West Midlands Mayor Andy Street wants ‘one transport brand’ to be in place by the time the Commonwealth Games comes to the region in 2022, in a move he says will help increase the use of public transport.
Having revealed one of the region’s new blue trams in Birmingham earlier this month, the Mayor now says trains, bikes and buses will also be given their own colour.
And under the scheme all forms of public transport will be branded under a new hexagonal logo.
The cost of the initial design work was £60,000, with each tram costing around £9,000 to paint blue.
Mr Street said he wanted to ‘create an identity that will last for decades’ in the same way that London had – and insisted the cost was a ‘small’ but worthwhile investment.
“So the really big question is why are we doing it? And the key thing in response to that is that this is the start,” the Mayor said.
“So it’s not all going to happen over night suddenly, but it’s actually the moment in time where we say ‘we are steadily going to bring all of this together as one transport brand’.
“And the brand is synonymous with the one network, so it’s a way of thinking that all this lot fits together.
“So if you’re a customer you’ll think ‘my different options for transport in the Midlands are; West Midlands rail; West Midlands Metro; West Midlands bus and, we hope, West Midlands cycle.’
“And you never know what else, as technology moves on in the future. So you’re thinking about all of the options you’ve got and using them together.
“And the evidence from around the world is that if you do that, then you get increased usage of public transport, where people can identify the network.”
He said while the cost may seem significant at the moment, it’s a small investment toward building a brand that will be synonymous with transport in the region.
“The initial branding work is a very important stage,” he said.
“If you think of London and its famous symbol, it’s iconic, and I want the West Midlands hexagon to have the same recognition as that. That’s how we know when we’ve made it.
“When people see that, we want them to know what it means. Because it’s not just about it being on the vehicle.

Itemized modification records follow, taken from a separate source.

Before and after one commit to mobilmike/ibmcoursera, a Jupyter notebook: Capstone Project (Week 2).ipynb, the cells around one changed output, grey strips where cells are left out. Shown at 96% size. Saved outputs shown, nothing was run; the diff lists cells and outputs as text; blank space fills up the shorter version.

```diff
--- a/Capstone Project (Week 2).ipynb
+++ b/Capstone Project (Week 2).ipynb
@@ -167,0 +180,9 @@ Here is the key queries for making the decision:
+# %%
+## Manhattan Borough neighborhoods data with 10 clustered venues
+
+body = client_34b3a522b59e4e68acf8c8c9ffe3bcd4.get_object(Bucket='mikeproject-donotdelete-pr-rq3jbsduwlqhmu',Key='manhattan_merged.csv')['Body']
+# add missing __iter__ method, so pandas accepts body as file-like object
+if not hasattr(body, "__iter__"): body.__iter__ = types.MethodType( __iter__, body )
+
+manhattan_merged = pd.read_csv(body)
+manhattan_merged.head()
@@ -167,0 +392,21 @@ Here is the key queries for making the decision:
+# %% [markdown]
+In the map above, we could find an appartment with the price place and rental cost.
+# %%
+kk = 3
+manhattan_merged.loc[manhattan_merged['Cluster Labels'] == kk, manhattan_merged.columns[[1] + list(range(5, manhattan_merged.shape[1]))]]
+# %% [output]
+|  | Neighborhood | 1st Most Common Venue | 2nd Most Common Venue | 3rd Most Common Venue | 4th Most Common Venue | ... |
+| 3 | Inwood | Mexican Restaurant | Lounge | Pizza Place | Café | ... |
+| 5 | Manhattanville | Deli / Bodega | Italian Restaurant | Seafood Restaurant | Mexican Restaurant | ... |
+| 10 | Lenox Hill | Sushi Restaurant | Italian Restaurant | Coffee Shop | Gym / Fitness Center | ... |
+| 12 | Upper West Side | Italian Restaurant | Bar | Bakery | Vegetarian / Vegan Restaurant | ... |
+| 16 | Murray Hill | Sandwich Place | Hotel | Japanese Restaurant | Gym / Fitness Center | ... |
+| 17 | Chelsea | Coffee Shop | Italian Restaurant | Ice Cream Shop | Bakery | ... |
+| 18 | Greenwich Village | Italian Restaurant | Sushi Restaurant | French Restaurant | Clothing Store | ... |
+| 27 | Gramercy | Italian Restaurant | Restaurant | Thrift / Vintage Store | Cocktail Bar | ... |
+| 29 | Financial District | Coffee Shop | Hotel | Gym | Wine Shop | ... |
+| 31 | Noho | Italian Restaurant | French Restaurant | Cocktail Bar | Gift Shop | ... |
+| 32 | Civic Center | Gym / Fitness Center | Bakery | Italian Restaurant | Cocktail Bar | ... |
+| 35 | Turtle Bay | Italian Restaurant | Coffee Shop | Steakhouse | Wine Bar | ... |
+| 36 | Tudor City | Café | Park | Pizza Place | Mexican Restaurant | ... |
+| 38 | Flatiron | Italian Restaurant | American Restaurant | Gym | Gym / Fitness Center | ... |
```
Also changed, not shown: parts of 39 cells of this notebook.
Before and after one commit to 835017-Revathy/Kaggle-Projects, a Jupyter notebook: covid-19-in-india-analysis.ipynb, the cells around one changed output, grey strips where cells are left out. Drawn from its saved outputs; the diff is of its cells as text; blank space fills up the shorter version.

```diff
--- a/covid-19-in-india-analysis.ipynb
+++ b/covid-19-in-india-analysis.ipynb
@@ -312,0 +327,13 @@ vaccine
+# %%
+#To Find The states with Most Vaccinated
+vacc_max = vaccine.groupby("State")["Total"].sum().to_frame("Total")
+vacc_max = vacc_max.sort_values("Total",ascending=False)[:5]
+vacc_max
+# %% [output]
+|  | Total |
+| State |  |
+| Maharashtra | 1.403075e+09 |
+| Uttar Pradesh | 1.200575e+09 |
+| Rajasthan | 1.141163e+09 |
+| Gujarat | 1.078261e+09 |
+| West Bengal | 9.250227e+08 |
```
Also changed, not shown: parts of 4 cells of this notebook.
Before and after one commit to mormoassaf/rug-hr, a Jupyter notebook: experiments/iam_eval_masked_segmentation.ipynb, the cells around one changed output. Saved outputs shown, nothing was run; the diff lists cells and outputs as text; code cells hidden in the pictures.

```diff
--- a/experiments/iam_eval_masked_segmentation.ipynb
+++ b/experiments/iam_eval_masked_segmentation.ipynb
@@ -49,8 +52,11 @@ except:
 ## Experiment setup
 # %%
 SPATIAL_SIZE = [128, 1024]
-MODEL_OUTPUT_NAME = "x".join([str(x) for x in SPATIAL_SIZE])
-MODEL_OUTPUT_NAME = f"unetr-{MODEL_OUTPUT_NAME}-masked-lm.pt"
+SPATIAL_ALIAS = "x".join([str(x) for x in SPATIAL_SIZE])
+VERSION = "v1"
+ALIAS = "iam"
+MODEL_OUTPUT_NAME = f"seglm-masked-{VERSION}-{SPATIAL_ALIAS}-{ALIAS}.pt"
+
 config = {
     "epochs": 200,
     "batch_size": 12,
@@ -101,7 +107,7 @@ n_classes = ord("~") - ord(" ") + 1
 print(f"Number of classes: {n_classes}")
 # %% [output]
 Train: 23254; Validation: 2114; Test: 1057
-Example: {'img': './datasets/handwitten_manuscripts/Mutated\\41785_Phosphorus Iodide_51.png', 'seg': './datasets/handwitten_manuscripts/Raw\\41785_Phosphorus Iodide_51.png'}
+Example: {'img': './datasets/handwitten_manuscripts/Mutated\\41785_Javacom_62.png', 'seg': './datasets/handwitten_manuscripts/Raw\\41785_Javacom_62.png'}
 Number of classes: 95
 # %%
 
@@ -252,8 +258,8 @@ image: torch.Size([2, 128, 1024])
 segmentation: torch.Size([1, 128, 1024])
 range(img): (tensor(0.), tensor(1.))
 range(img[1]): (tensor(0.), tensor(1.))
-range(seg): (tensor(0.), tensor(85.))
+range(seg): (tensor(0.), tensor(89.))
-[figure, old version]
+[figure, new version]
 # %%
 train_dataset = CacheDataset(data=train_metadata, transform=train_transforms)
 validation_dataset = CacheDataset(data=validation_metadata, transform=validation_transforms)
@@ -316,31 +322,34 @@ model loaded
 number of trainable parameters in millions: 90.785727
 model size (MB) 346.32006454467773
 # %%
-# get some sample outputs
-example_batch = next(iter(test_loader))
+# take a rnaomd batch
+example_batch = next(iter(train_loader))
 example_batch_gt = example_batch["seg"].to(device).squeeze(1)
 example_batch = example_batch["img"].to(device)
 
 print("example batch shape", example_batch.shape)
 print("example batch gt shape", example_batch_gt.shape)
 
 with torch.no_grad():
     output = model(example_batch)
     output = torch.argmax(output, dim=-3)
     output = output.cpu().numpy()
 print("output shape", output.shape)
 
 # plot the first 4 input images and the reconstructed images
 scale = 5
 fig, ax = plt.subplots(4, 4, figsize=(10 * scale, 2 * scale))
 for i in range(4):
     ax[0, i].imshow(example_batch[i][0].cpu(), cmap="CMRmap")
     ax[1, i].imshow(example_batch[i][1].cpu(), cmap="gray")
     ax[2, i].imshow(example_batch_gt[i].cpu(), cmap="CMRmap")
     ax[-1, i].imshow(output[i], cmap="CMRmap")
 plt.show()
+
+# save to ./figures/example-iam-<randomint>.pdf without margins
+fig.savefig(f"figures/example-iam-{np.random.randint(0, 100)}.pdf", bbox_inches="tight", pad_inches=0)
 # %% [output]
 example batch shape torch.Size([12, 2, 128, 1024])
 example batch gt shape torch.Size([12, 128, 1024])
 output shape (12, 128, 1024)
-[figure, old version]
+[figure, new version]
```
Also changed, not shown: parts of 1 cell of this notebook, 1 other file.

“Whether they see it on their phone when they’re checking transport info, when they see it when they’re checking the timetables etcetera.
“It was important that we got that right.”
Councillor Roger Lawrence, leader of City of Wolverhampton Council and WMCA portfolio holder for transport, said: “We are building an integrated transport system that will plug into HS2 and which is critical in unlocking the economic benefits for the region.
“Making our transport system look and feel like a world class experience starts with giving it a unique identity that builds trust and confidence.
“The scale of public transport infrastructure investment now underway in the region gives us the perfect opportunity to rebrand and deliver services that meet the needs of residents, businesses and visitors.
“Doing so supports the economic growth prospects in the region, thus enabling a positive change in the lives of millions of people.”
Costs for the rebranding of trains will be met by the train companies themselves. Other agreements are yet to be reached, although bosses say much of the costs will be covered through existing schemes and contracts.